*** Opening Material to process ***
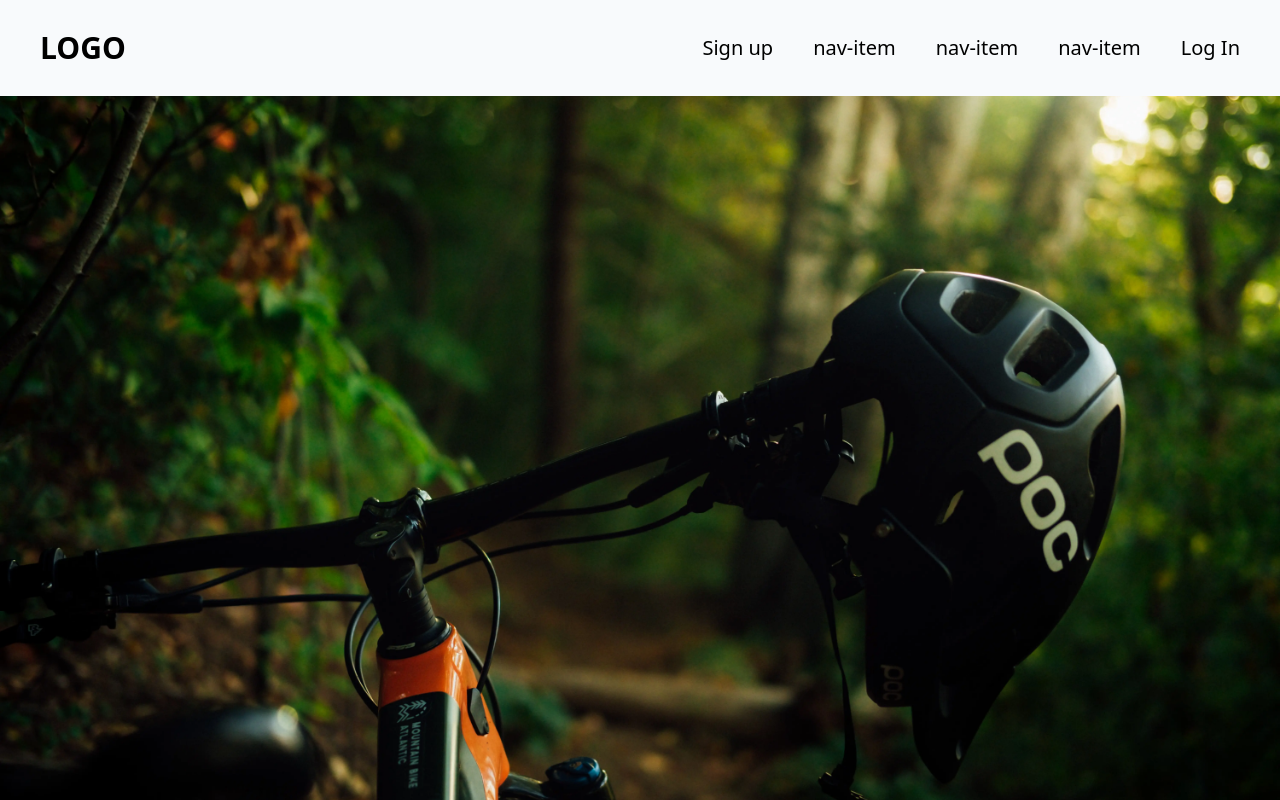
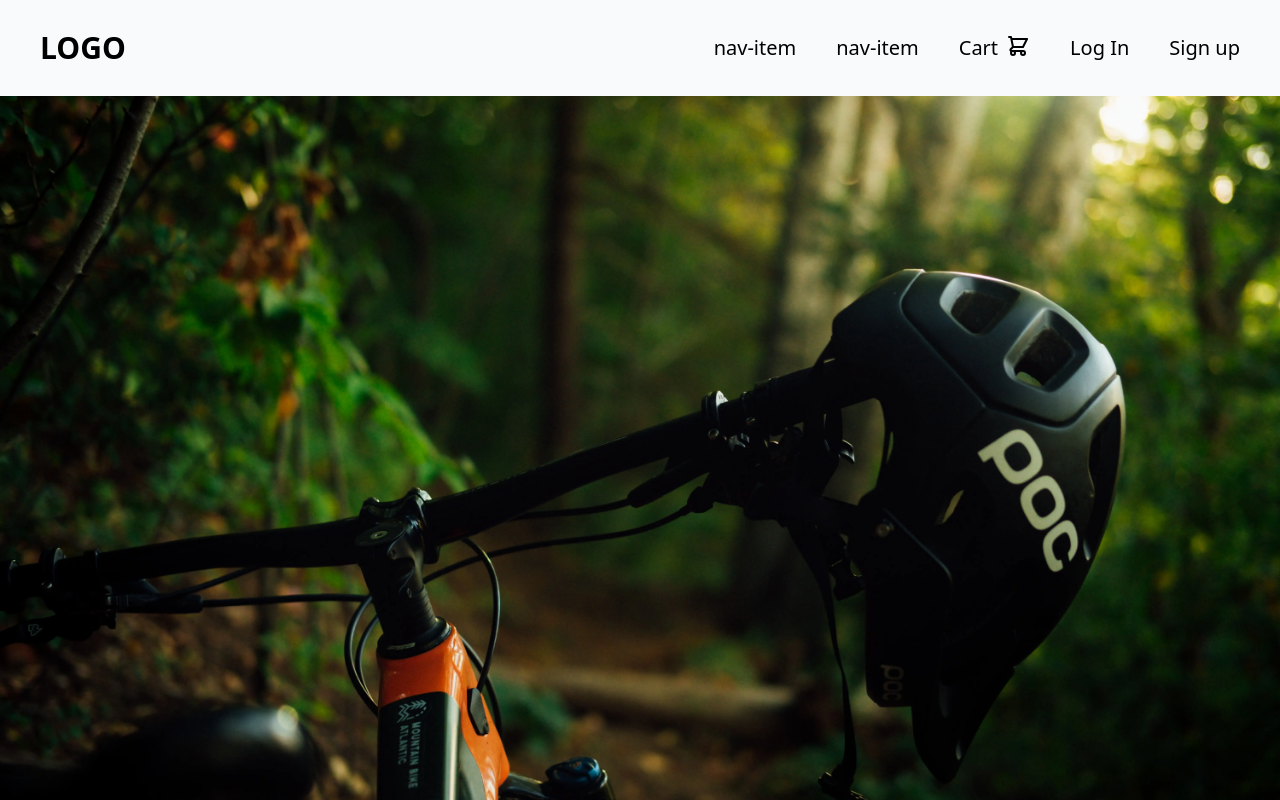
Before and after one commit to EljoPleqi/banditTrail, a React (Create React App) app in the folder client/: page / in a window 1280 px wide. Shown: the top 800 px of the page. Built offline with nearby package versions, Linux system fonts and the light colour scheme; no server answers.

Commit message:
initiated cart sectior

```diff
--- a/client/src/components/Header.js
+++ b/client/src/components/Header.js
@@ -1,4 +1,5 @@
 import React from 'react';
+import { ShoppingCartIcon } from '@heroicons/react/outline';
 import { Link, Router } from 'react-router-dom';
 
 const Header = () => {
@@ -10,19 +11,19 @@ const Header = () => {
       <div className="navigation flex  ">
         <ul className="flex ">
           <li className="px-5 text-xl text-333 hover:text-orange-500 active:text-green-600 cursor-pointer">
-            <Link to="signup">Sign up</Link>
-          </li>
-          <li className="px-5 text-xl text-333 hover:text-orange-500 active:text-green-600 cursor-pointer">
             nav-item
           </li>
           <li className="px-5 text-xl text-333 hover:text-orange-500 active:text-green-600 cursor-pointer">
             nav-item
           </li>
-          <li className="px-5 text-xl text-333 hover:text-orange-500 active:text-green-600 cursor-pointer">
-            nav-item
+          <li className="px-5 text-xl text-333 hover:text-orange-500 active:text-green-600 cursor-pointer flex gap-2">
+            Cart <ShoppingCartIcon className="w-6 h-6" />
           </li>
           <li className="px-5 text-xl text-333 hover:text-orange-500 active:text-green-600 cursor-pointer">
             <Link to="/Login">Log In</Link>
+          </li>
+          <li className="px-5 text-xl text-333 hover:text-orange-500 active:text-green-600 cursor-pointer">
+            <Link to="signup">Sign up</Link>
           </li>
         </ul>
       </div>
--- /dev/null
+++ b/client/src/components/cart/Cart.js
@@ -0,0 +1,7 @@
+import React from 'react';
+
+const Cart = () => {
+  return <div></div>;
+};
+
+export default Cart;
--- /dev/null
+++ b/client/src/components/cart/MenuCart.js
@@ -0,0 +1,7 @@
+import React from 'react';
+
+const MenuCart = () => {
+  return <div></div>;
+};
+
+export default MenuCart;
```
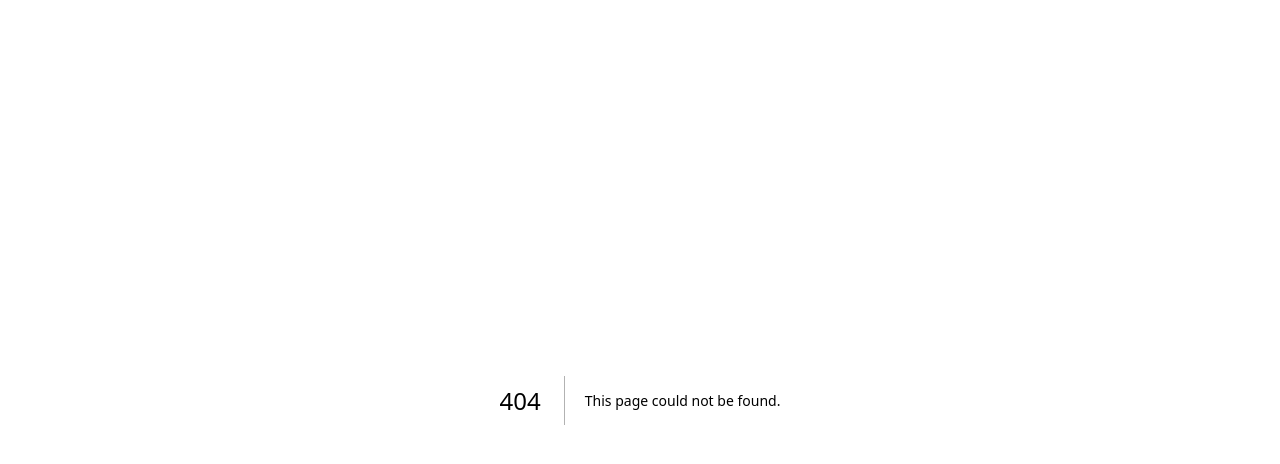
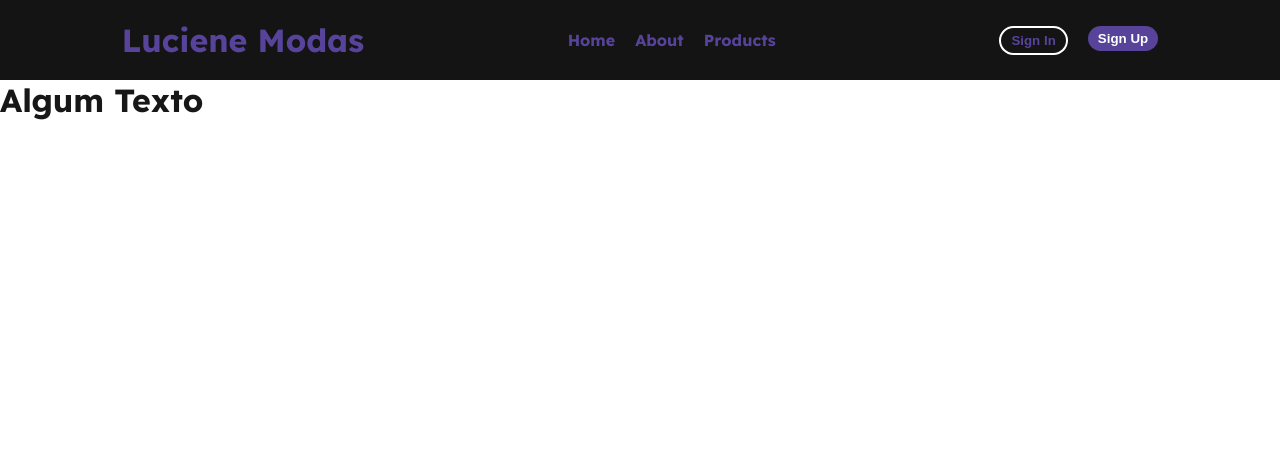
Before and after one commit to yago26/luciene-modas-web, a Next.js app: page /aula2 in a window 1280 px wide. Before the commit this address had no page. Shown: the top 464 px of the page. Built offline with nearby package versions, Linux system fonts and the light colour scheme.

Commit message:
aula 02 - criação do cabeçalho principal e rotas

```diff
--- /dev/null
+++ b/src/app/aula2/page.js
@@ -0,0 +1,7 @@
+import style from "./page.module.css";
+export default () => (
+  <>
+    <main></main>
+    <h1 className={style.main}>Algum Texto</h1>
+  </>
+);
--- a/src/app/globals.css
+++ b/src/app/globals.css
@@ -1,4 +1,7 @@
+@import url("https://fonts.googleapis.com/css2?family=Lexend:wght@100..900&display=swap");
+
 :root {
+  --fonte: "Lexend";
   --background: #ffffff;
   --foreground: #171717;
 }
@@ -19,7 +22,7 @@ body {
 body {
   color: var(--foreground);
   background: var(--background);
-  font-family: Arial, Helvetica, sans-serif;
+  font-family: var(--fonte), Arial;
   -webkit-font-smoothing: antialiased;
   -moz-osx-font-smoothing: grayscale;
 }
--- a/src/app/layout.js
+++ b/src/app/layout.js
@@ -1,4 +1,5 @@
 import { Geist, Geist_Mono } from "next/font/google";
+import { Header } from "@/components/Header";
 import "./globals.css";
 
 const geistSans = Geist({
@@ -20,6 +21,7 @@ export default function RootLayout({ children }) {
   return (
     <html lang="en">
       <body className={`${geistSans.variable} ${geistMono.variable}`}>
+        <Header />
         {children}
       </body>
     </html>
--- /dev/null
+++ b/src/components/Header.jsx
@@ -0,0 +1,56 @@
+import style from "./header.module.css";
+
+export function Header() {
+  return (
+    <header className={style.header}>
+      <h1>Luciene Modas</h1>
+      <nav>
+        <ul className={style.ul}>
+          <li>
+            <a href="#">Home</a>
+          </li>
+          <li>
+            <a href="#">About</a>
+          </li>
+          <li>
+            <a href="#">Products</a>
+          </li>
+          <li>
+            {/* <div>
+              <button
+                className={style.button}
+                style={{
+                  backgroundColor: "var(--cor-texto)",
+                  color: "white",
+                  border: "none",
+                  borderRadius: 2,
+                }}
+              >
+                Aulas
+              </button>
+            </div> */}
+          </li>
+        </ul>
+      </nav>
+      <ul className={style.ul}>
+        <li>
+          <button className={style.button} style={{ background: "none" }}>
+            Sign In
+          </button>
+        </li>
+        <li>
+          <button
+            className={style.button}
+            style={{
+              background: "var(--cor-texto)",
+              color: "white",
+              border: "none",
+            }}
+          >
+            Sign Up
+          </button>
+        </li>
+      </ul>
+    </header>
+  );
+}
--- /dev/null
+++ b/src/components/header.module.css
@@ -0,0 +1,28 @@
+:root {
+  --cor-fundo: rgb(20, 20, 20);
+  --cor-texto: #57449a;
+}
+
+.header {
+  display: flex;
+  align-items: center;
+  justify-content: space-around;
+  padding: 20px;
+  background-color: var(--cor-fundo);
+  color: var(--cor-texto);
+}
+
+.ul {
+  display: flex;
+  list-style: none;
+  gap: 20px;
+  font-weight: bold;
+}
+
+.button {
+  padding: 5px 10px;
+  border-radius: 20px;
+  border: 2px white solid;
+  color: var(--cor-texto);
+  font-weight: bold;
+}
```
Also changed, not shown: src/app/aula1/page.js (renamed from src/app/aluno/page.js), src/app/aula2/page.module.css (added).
*** Closing Material to process ***
▶ _Task prompt_: Please output all the records above exactly, leaving out every picture.

▶ _Solution below_:
Before and after one commit to EljoPleqi/banditTrail, a React (Create React App) app in the folder client/: page / in a window 1280 px wide. Shown: the top 800 px of the page. Built offline with nearby package versions, Linux system fonts and the light colour scheme; no server answers.

Commit message:
initiated cart sectior

```diff
--- a/client/src/components/Header.js
+++ b/client/src/components/Header.js
@@ -1,4 +1,5 @@
 import React from 'react';
+import { ShoppingCartIcon } from '@heroicons/react/outline';
 import { Link, Router } from 'react-router-dom';
 
 const Header = () => {
@@ -10,19 +11,19 @@ const Header = () => {
       <div className="navigation flex  ">
         <ul className="flex ">
           <li className="px-5 text-xl text-333 hover:text-orange-500 active:text-green-600 cursor-pointer">
-            <Link to="signup">Sign up</Link>
-          </li>
-          <li className="px-5 text-xl text-333 hover:text-orange-500 active:text-green-600 cursor-pointer">
             nav-item
           </li>
           <li className="px-5 text-xl text-333 hover:text-orange-500 active:text-green-600 cursor-pointer">
             nav-item
           </li>
-          <li className="px-5 text-xl text-333 hover:text-orange-500 active:text-green-600 cursor-pointer">
-            nav-item
+          <li className="px-5 text-xl text-333 hover:text-orange-500 active:text-green-600 cursor-pointer flex gap-2">
+            Cart <ShoppingCartIcon className="w-6 h-6" />
           </li>
           <li className="px-5 text-xl text-333 hover:text-orange-500 active:text-green-600 cursor-pointer">
             <Link to="/Login">Log In</Link>
+          </li>
+          <li className="px-5 text-xl text-333 hover:text-orange-500 active:text-green-600 cursor-pointer">
+            <Link to="signup">Sign up</Link>
           </li>
         </ul>
       </div>
--- /dev/null
+++ b/client/src/components/cart/Cart.js
@@ -0,0 +1,7 @@
+import React from 'react';
+
+const Cart = () => {
+  return <div></div>;
+};
+
+export default Cart;
--- /dev/null
+++ b/client/src/components/cart/MenuCart.js
@@ -0,0 +1,7 @@
+import React from 'react';
+
+const MenuCart = () => {
+  return <div></div>;
+};
+
+export default MenuCart;
```
Before and after one commit to yago26/luciene-modas-web, a Next.js app: page /aula2 in a window 1280 px wide. Before the commit this address had no page. Shown: the top 464 px of the page. Built offline with nearby package versions, Linux system fonts and the light colour scheme.

Commit message:
aula 02 - criação do cabeçalho principal e rotas

```diff
--- /dev/null
+++ b/src/app/aula2/page.js
@@ -0,0 +1,7 @@
+import style from "./page.module.css";
+export default () => (
+  <>
+    <main></main>
+    <h1 className={style.main}>Algum Texto</h1>
+  </>
+);
--- a/src/app/globals.css
+++ b/src/app/globals.css
@@ -1,4 +1,7 @@
+@import url("https://fonts.googleapis.com/css2?family=Lexend:wght@100..900&display=swap");
+
 :root {
+  --fonte: "Lexend";
   --background: #ffffff;
   --foreground: #171717;
 }
@@ -19,7 +22,7 @@ body {
 body {
   color: var(--foreground);
   background: var(--background);
-  font-family: Arial, Helvetica, sans-serif;
+  font-family: var(--fonte), Arial;
   -webkit-font-smoothing: antialiased;
   -moz-osx-font-smoothing: grayscale;
 }
--- a/src/app/layout.js
+++ b/src/app/layout.js
@@ -1,4 +1,5 @@
 import { Geist, Geist_Mono } from "next/font/google";
+import { Header } from "@/components/Header";
 import "./globals.css";
 
 const geistSans = Geist({
@@ -20,6 +21,7 @@ export default function RootLayout({ children }) {
   return (
     <html lang="en">
       <body className={`${geistSans.variable} ${geistMono.variable}`}>
+        <Header />
         {children}
       </body>
     </html>
--- /dev/null
+++ b/src/components/Header.jsx
@@ -0,0 +1,56 @@
+import style from "./header.module.css";
+
+export function Header() {
+  return (
+    <header className={style.header}>
+      <h1>Luciene Modas</h1>
+      <nav>
+        <ul className={style.ul}>
+          <li>
+            <a href="#">Home</a>
+          </li>
+          <li>
+            <a href="#">About</a>
+          </li>
+          <li>
+            <a href="#">Products</a>
+          </li>
+          <li>
+            {/* <div>
+              <button
+                className={style.button}
+                style={{
+                  backgroundColor: "var(--cor-texto)",
+                  color: "white",
+                  border: "none",
+                  borderRadius: 2,
+                }}
+              >
+                Aulas
+              </button>
+            </div> */}
+          </li>
+        </ul>
+      </nav>
+      <ul className={style.ul}>
+        <li>
+          <button className={style.button} style={{ background: "none" }}>
+            Sign In
+          </button>
+        </li>
+        <li>
+          <button
+            className={style.button}
+            style={{
+              background: "var(--cor-texto)",
+              color: "white",
+              border: "none",
+            }}
+          >
+            Sign Up
+          </button>
+        </li>
+      </ul>
+    </header>
+  );
+}
--- /dev/null
+++ b/src/components/header.module.css
@@ -0,0 +1,28 @@
+:root {
+  --cor-fundo: rgb(20, 20, 20);
+  --cor-texto: #57449a;
+}
+
+.header {
+  display: flex;
+  align-items: center;
+  justify-content: space-around;
+  padding: 20px;
+  background-color: var(--cor-fundo);
+  color: var(--cor-texto);
+}
+
+.ul {
+  display: flex;
+  list-style: none;
+  gap: 20px;
+  font-weight: bold;
+}
+
+.button {
+  padding: 5px 10px;
+  border-radius: 20px;
+  border: 2px white solid;
+  color: var(--cor-texto);
+  font-weight: bold;
+}
```
Also changed, not shown: src/app/aula1/page.js (renamed from src/app/aluno/page.js), src/app/aula2/page.module.css (added).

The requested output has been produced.